A question frequently asked since South African Airways was placed into business rescue in December last year is what would happen if the embattled state-owned airline were liquidated.
In the event of liquidation, an airline is obliged to move passengers to alternative airlines. And if there is low availability on alternative airlines, the carrier will reimburse passengers for the cost of the unflown tickets, according to Jerome Touze, managing director of African online travel booking website Travelstart.
Passengers would then need to rebook on other airlines at their own expense. "In general, travellers are advised to always take out comprehensive travel insurance with airline insolvency cover. In addition, travellers are advised to protect themselves by buying flights tickets with a credit card," suggests Touze. "This way, if the service is not delivered, the cardholder can claim their money back under the local 'charge back rule'."
A legal expert who specialises in business rescue, but asked not to be named due to the delicate nature of his work, told Fin24 that to understand the question in these kinds of circumstances, travellers need to understand that when they buy tickets they enter into a contract with an airline. The contract is that you pay for the ticket and the airline will provide you with a particular flight.
"So, just by having bought a ticket, it does not mean you immediately have a claim against the airline. It is only if the airline cannot perform by providing you with that flight, that you can - due to the cancellation - claim against the airline to get your money back," he said.
"Therefore, if SAA's business rescue practitioner intends to continue trading, then whoever is holding SAA tickets do not have claims at this point. However, if the business rescue is converted into a liquidation, the likelihood would be that the liquidator would simply, due to a lack of funds, cancel or elect not to proceed with agreements. This would then mean that a ticket holder's contract with the airline is terminated and then that ticket holder would have a claim against the airline whether you had insurance or not."
If a ticket holder also had insurance cover, this would be an alternative remedy.
The legal expert said that, under business rescue, the likelihood of a ticket holder being able to "proceed with the contract [he or she] has with the airline" and end up actually taking the flight, is higher than if the business rescue status is converted into a liquidation.
Another difference between the position of a ticket holder as a creditor of the airline in a business rescue scenario compared to a liquidation, is that under business rescue the business plan of the business rescue practitioner must be approved by 75% of all creditors, including 50% of independent creditors. The business rescue plan would then describe if ticket holders would get their money back or not.
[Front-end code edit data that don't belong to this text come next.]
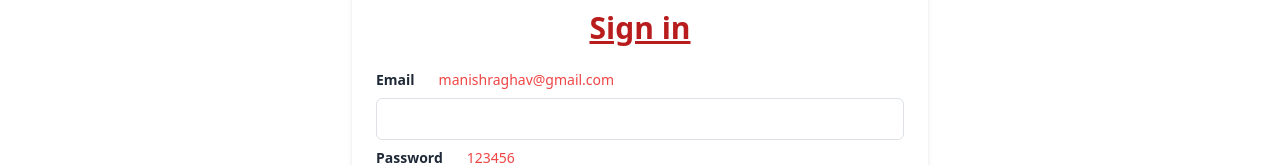
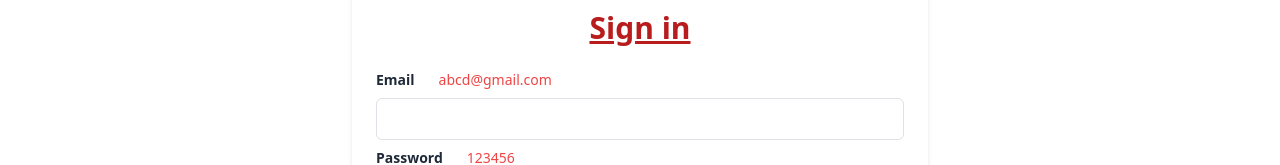
Before and after one commit to manish-Raghav/Omsweets, a React (Vite) app: page /login in a window 1280 px wide. Shown: the part 214-379 px from the top of the page. Built offline with nearby package versions, Linux system fonts and the light colour scheme; no server answers.

Commit message:
last commit

```diff
--- a/src/Pages/Login.jsx
+++ b/src/Pages/Login.jsx
@@ -39,7 +39,7 @@ const Login = () => {
                             Email
                         </label>
                         <p className='text-sm text-red-500'>
-                    manishraghav@gmail.com
+                        abcd@gmail.com
                   </p>
 
                   </div>
```
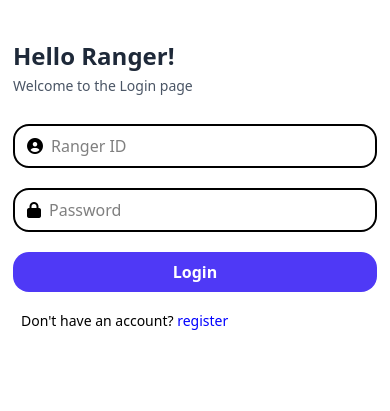
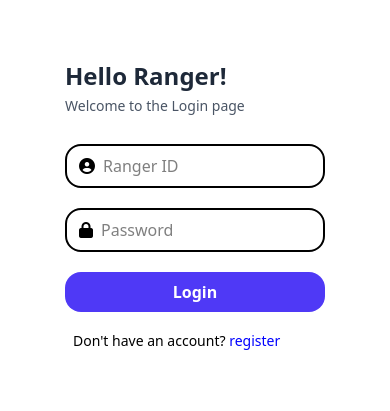
Before and after one commit to Samboja651/AI_WILDLIFE_RANGER, a Flask app: page /login in a window 390 px wide. Shown: the top 411 px of the page. Run offline with Flask 3, Linux system fonts and the light colour scheme; some libraries are stand-ins or nearby versions.

Commit message:
made login page responsive

```diff
--- a/templates/login.html
+++ b/templates/login.html
@@ -23,7 +23,7 @@
 
         </div>
         <div class="flex md:w-1/2 justify-center py-10 items-center bg-white">
-            <form class="bg-white" method="post">
+            <form class="bg-white py-5 w-2/3" method="post">
                 <h1 class="text-gray-800 font-bold text-2xl mb-1">Hello Ranger!</h1>
                 <p class="text-sm font-normal text-gray-600 mb-7">Welcome to the Login page</p>
 
@@ -33,12 +33,12 @@
 
                 <div class="flex items-center border-2 py-2 px-3 rounded-2xl mb-5">
                     <i class="fa-solid fa-circle-user"></i>
-                    <input class="pl-2 w-80 outline-none border-none" type="text" name="rangerId" minlength="5" maxlength="8" placeholder="Ranger ID" required />
+                    <input class="pl-2 w-full outline-none border-none" type="text" name="rangerId" minlength="5" maxlength="" placeholder="Ranger ID" required />
                 </div>
 
                 <div class="flex items-center border-2 py-2 px-3 rounded-2xl mb-5">
                     <i class="fa-solid fa-lock"></i>
-                    <input class="pl-2 w-80 outline-none border-none" type="password" name="password" id="password" id="password" placeholder="Password" required />
+                    <input class="pl-2 w-full outline-none border-none" type="password" name="password" id="password" id="password" placeholder="Password" required />
                 </div>
 
                 <button type="submit" class="block w-full bg-indigo-600 mt-4 py-2 rounded-2xl text-white font-semibold mb-4">Login</button>
```
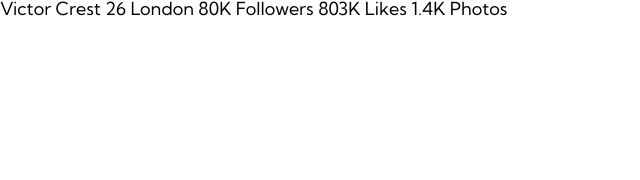
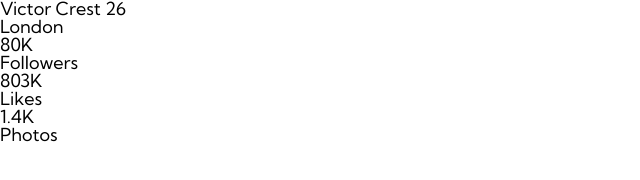
Before and after one commit to Zachcos/FeMentor-ProfileCardComponent, a plain HTML site: page index.html in a window 1280 px wide. Shown: the whole page, without its empty margins (0-640 px from the left). Drawn offline with Linux system fonts and the light colour scheme.

Commit message:
Place page content into DOM structure

```diff
--- a/index.html
+++ b/index.html
@@ -12,6 +12,31 @@
     <link rel="stylesheet" href="./css/styles.css" />
   </head>
   <body>
-    Victor Crest 26 London 80K Followers 803K Likes 1.4K Photos
+    <div class="full-wrap">
+      <div class="card">
+        <div class="card--top">
+          <div class="avatar"></div>
+          <div class="user-info">
+            <span class="name">Victor Crest</span>
+            <span class="age">26</span>
+          </div>
+          <div class="location">London</div>
+        </div>
+        <div class="card--bottom">
+          <div class="stat">
+            <div class="value">80K</div>
+            <div class="key">Followers</div>
+          </div>
+          <div class="stat">
+            <div class="value">803K</div>
+            <div class="key">Likes</div>
+          </div>
+          <div class="stat">
+            <div class="value">1.4K</div>
+            <div class="key">Photos</div>
+          </div>
+        </div>
+      </div>
+    </div>
   </body>
 </html>
```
In the case of a liquidation, however, the decision would not be up to creditors. Under liquidation, a liquidator would simply dispose of assets and use the funds recovered to distribute to creditors in accordance with a legally prescribed ranking. Secured creditors would be paid first and ticket holders who had their tickets cancelled would be seen as so-called concurrent creditors, who would be last in line.
"Business rescue is a process to try and save the airline, its brand and its future. In business rescue the likelihood is greater that the airline would continue with its contract with ticket holders," said the legal expert.
"I guess it is now just a case of wait and see what happens to SAA. In any event, it just shows again the importance of having taken out travel insurance when you bought the ticket. Of course, one still hopes for the best for SAA."
Fin24 did approach SAA as well as the business rescue practitioners to provide clarity on what could happen to tickets in future. SAA did not respond and, the business rescue practitioners indicted that they are not able to comment at this stage.
In a joint statement on Thursday morning, SAA's business rescue practitioners Les Matuson and Siviwe Dongwana denied claims of imminent liquidation, saying that there are typically liquidity constraints for companies into business rescue. They added that government is still supportive of the process. "Government continues to indicate its support for the business rescue process and together we are considering various scenarios to keep the entity operational," they said.